Now that we've considered power efficiency, we'll move on to our performance results, beginning with some synthetic tests of the CPUs' memory subsystems. These results don't track directly with real-world performance, but they do give us some insights into the CPU and system architectures involved. For this first test, the graph is pretty crowded. I've tried to be selective, generally only choosing one representative from each architecture. This test is multithreaded, so more cores—with associated L1 and L2 caches—can lead to higher throughput.

With six L1 data caches, six L2 caches, and a massive 12MB L3 cache, the Core i7-980X is the fastest solution at nearly every data point.

This graph becomes almost impossible to read once we get to the larger block sizes, where we're really measuring main memory bandwidth. Stream is a better test of that particular attribute.

Gulftown essentially matches Bloomfield here, with near-identical bandwidth scores.

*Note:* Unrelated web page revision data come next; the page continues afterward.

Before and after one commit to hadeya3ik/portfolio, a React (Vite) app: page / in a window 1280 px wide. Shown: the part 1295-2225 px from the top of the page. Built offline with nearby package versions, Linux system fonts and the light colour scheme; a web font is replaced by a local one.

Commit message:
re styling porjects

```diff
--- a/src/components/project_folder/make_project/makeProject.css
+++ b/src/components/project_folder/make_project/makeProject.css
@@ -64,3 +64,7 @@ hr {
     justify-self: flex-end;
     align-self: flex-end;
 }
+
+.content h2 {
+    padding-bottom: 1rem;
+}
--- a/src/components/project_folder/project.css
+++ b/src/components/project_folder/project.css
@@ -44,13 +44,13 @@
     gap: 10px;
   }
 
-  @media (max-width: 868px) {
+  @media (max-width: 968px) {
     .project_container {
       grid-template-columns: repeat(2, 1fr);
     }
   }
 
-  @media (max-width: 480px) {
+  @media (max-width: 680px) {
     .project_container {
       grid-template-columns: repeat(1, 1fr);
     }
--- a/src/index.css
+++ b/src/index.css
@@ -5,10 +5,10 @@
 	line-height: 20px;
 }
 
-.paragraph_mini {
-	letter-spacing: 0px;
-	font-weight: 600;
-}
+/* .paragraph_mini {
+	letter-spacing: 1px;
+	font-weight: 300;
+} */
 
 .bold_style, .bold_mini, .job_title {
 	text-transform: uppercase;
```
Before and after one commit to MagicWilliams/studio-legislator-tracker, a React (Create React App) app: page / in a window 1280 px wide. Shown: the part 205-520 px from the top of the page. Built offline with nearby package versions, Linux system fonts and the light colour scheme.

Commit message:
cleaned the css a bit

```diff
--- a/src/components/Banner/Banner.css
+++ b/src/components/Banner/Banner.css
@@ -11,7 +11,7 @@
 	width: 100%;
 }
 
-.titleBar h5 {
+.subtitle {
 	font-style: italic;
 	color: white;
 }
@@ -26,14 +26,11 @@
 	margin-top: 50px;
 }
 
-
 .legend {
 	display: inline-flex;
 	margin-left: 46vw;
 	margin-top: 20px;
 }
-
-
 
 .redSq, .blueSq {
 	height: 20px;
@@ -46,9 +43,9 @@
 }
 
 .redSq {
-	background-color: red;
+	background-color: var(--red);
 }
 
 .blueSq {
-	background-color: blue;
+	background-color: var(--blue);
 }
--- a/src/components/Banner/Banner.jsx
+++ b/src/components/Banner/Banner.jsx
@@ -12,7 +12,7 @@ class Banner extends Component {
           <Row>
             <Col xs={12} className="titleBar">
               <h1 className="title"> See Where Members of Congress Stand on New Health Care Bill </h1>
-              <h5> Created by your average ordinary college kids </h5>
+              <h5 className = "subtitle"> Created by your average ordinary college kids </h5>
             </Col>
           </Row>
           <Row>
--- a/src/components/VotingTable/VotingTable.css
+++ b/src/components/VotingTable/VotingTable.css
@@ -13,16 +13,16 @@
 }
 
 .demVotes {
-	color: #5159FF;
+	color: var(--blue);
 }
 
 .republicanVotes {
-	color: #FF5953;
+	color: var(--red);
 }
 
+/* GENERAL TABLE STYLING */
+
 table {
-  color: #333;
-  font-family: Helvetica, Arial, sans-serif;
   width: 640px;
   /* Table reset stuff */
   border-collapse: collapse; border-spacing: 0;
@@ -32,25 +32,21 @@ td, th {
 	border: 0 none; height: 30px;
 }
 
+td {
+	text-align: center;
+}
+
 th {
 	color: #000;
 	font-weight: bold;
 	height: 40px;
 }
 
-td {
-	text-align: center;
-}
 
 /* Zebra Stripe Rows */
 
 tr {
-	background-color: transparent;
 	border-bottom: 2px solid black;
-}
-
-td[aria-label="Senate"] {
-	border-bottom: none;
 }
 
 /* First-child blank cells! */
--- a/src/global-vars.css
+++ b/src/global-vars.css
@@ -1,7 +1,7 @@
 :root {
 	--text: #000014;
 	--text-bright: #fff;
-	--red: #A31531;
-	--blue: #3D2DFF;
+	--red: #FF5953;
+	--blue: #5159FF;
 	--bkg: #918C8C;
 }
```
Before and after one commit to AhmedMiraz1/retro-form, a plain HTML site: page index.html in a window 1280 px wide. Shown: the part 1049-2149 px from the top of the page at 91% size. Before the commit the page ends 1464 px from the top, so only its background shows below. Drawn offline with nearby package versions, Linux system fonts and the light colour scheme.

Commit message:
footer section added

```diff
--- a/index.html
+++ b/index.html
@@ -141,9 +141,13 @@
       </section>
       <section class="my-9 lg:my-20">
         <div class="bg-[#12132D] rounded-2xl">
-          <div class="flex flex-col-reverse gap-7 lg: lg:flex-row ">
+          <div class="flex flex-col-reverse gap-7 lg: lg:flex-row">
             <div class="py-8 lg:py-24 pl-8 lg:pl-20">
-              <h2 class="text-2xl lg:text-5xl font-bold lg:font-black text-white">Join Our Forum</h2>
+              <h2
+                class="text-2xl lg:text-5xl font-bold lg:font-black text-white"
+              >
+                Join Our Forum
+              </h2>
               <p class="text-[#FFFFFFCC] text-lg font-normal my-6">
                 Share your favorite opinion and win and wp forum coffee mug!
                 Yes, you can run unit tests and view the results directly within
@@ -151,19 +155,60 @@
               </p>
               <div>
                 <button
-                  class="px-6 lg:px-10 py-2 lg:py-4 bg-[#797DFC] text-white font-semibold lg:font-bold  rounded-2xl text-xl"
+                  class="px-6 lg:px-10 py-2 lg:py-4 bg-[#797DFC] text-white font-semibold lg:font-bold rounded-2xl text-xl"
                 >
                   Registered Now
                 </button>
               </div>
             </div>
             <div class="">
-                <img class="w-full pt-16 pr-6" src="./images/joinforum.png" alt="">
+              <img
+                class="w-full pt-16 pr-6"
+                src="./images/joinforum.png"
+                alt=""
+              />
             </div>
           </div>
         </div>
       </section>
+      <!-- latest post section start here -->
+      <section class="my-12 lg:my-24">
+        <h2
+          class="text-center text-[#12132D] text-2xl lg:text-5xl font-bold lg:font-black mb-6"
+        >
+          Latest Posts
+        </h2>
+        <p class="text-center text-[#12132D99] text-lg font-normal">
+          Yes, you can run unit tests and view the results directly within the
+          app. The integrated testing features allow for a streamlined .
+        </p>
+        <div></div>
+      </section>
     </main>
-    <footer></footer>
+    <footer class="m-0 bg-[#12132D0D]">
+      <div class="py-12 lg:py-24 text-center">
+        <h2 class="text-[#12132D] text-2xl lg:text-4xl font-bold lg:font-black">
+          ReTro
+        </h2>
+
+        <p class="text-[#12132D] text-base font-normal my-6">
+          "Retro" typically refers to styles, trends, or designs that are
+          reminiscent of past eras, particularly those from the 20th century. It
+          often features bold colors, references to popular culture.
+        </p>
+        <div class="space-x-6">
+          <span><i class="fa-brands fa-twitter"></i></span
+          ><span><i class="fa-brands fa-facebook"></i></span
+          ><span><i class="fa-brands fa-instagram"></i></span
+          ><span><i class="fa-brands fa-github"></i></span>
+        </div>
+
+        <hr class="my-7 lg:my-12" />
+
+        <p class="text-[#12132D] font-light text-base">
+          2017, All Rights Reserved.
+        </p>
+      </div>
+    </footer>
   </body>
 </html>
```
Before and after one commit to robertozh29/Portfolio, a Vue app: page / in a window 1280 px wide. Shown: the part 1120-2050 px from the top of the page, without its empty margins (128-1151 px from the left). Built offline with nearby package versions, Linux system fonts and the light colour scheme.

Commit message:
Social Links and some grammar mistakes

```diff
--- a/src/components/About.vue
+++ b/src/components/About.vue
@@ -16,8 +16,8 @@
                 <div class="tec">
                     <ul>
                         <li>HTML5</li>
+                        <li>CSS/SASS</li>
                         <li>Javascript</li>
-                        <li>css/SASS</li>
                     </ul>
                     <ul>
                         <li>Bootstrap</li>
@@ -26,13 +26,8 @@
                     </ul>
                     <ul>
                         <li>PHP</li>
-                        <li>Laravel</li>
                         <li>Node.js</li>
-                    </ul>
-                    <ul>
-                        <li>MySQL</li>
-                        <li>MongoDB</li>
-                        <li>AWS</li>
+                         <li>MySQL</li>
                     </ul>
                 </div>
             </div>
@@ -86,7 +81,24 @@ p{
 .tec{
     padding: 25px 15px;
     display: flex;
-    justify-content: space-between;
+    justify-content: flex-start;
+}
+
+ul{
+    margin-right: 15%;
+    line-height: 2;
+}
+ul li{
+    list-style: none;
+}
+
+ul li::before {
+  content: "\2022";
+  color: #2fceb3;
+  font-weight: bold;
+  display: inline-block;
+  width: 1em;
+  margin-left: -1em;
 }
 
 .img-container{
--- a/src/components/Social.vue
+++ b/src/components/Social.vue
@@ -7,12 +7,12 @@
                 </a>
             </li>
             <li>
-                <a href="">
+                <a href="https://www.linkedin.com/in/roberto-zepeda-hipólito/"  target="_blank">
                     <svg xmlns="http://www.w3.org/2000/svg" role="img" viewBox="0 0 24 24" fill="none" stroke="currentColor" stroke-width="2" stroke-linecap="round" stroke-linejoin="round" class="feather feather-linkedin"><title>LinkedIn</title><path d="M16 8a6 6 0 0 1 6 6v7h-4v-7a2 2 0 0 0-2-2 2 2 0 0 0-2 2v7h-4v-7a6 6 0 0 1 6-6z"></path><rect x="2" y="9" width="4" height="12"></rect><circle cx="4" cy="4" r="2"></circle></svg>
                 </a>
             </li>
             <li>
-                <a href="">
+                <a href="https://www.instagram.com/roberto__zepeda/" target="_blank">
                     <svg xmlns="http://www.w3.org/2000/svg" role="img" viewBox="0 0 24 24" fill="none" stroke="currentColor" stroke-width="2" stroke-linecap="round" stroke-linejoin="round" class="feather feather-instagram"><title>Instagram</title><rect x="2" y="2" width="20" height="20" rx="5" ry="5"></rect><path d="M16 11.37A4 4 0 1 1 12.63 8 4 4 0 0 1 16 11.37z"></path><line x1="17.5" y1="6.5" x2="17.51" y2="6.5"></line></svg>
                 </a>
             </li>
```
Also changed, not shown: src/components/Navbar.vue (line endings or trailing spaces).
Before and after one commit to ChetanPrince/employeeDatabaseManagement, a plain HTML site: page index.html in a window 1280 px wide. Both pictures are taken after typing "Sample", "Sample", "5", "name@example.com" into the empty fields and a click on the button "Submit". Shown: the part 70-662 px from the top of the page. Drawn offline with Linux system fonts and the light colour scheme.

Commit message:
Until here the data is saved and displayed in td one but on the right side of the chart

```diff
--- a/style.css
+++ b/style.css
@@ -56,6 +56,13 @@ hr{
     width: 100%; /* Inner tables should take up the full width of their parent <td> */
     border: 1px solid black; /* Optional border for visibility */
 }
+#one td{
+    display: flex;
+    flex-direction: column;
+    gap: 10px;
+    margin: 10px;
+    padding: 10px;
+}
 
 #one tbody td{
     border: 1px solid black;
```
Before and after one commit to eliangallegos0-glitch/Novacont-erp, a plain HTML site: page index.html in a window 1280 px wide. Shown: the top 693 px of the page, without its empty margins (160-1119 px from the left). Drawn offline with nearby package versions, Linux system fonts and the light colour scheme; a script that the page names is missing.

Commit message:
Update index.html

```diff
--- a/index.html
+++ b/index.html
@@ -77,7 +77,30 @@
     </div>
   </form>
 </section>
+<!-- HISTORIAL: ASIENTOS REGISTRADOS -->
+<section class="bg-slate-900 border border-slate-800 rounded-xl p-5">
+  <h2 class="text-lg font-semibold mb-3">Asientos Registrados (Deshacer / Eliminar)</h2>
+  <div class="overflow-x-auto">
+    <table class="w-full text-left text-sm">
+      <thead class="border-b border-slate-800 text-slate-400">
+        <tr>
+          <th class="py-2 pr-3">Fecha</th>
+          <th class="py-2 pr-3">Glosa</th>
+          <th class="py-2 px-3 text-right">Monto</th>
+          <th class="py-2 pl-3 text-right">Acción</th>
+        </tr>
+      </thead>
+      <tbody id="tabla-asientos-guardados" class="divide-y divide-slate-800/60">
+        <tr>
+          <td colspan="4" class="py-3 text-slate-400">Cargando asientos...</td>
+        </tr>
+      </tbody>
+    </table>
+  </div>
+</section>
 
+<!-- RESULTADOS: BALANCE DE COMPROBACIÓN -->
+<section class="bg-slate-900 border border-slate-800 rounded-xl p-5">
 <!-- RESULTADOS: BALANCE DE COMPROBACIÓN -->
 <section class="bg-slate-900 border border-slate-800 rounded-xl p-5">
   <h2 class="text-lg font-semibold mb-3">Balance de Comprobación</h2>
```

The 980X's very low memory access latencies are even more impressive given the fact that its L3 cache is 50% bigger than Bloomfield's. (Larger caches typically have longer latencies.) Intel informs us that Gulftown's L3 cache runs at the same speed as Bloomfield's, so there's no improvement due to higher frequencies. I do think, however, that we may have to adjust our sample to the 32MB block size soon. Latencies for Gulftown at the 16MB size may be getting partially cushioned by the 12MB L3 cache. At the 32MB sample size, latencies for the i7-975 and i7-980X are almost identical and work out to about 51 ns.

For what it's worth, this benchmark reports that the latency for the Core i7-975's L3 cache is 36 cycles (of the CPU core), while the i7-980's is 43 cycles.